Department of Mathematics
York College (CUNY)
Jamaica, New York 11451
Let us consider several problems, all of which will use as "input data" the diagram above.
A contractor located at B has been hired to check the streets in the urban area shown above for pot holes. All the street segments shown will take the same time to traverse. The contractor wishes to traverse (walk) each segment of street at least once and return to B, following a route which will minimize the total amount of time for the inspection. What is this minimum amount of time?
(As part of your solution, explain why it is not possible to traverse each section of street once and only once on a tour that starts and ends at B.)
You live at A and must run errands by foot that take you to the sites B, C, D, E, and F in any order you might want, and then return to A. What route makes the most sense? How far do you have to walk to achieve your "best" result? Are there different routes that are "best," and if so how many are there?
A company must lay cable to connect up the sites A, ..., F so that messages can be sent between any pair of sites by relay if necessary. Thus, if cable is laid from A to B and B to C, cable does not have to be laid between A and C because one can relay a signal from A to C via B. If the cost of laying cable is proportional to the "distance" between two sites, what site pairs should be joined to minimize the cost of providing the cable service between the sites?
Students live at sites A, ..., F. A teacher wishes to group the students in pairs for the purposes of working on projects. If X and Y are paired it is assumed that X will walk to Y's house or the other way around to work together. What pairing will minimize the "average" distance that must be walked to have the students work together?
There are apartment blocks (or single family homes at A,...,F. Where would would an optimal location to place mobile medical facility which would:
a. Minimize the maximum distance that it would take to reach the mobile facility.
b. Minimize the total distance from all of the locations (A-F) to reach the mobile medical facility.
Which points (with coordinates which may or may not be integers) are closer to point E than any of the other point represented by dark dots, and, thus, could be served by a post-office at E?
Is it possible to assign a direction to each small horizontal and vertical segment in the diagram above so that for any pair of dots P and Q in the diagram one can drive from P to Q and then back from Q to P obeying the directions of the arrows?
For each of the Situations 0, 1, 2, 3, 4, 5 and 6 above, give as many examples of "real world situations" as you can which seem to you to be similar to these.
Suppose you have described a group of problems which which appear to you to be similar to Situation 1. Now for each of these problems explain how you think the problem is like Situation 1 and how you think it differs from Situation 1. Carry out this same process for the problems you found similar to Situation 0, 2, 3, 4, 5 and to Situation 6.
Make up a new problem of your own invention based on the diagram and information implicit in the diagram given at the start. Perhaps you may want to ask that more information be added to the diagram to make up your problem. For example, you might want to know if there are traffic lights at any of the corners, or in what directions the automobile traffic can move on the streets shown.

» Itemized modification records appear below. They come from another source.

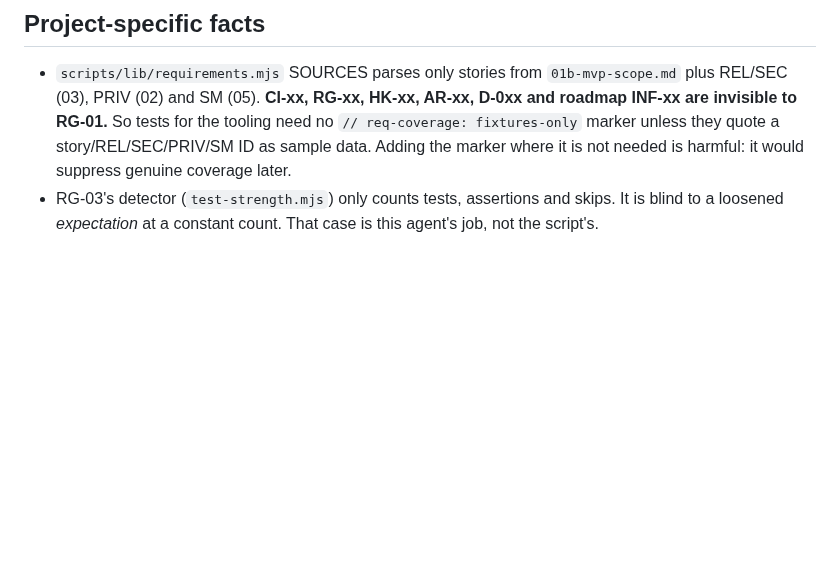
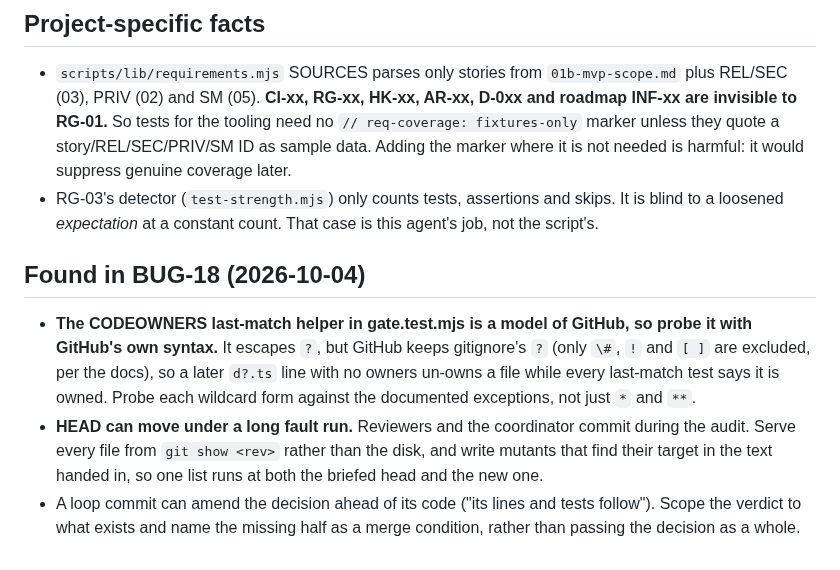
Before and after one commit to bvst/TryggHverdag, a Markdown page: .claude/agent-memory/test-auditor.md, the part around the change. Drawn GitHub-style; blank space fills up the shorter version.

Commit message:
chore(BUG-18): test-auditor's memory notes from the BUG-18 audit
Co-Authored-By: Claude Opus 5.5 <noreply@anthropic.com>
Claude-Session: https://claude.ai/code/session_014U1VfHcBHZzFfXjBApttjM

```diff
--- a/.claude/agent-memory/test-auditor.md
+++ b/.claude/agent-memory/test-auditor.md
@@ -78,3 +78,18 @@ Notes kept between reviews. Newest section last.
 - RG-03's detector (`test-strength.mjs`) only counts tests, assertions and
   skips. It is blind to a loosened *expectation* at a constant count. That case
   is this agent's job, not the script's.
+
+## Found in BUG-18 (2026-10-04)
+- **The CODEOWNERS last-match helper in gate.test.mjs is a model of GitHub,
+  so probe it with GitHub's own syntax.** It escapes `?`, but GitHub keeps
+  gitignore's `?` (only `\#`, `!` and `[ ]` are excluded, per the docs), so a
+  later `d?.ts` line with no owners un-owns a file while every last-match test
+  says it is owned. Probe each wildcard form against the documented
+  exceptions, not just `*` and `**`.
+- **HEAD can move under a long fault run.** Reviewers and the coordinator
+  commit during the audit. Serve every file from `git show <rev>` rather than
+  the disk, and write mutants that find their target in the text handed in, so
+  one list runs at both the briefed head and the new one.
+- A loop commit can amend the decision ahead of its code ("its lines and tests
+  follow"). Scope the verdict to what exists and name the missing half as a
+  merge condition, rather than passing the decision as a whole.
```
Also changed, not shown: 2 other files.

The material above was originally developed for a workshop given at Teachers College at Columbia, entitled Mathematics, Politics, and Society (July, 2004) Further work was supported in part by the Teacher Academy of York College. Specific funding was provided by: FIPSE (46274-07 01) and the Fund for PS (72042-07 01) to the Teacher Academy of CUNY. Additional evolution of the material has occurred due to presentation in other settings.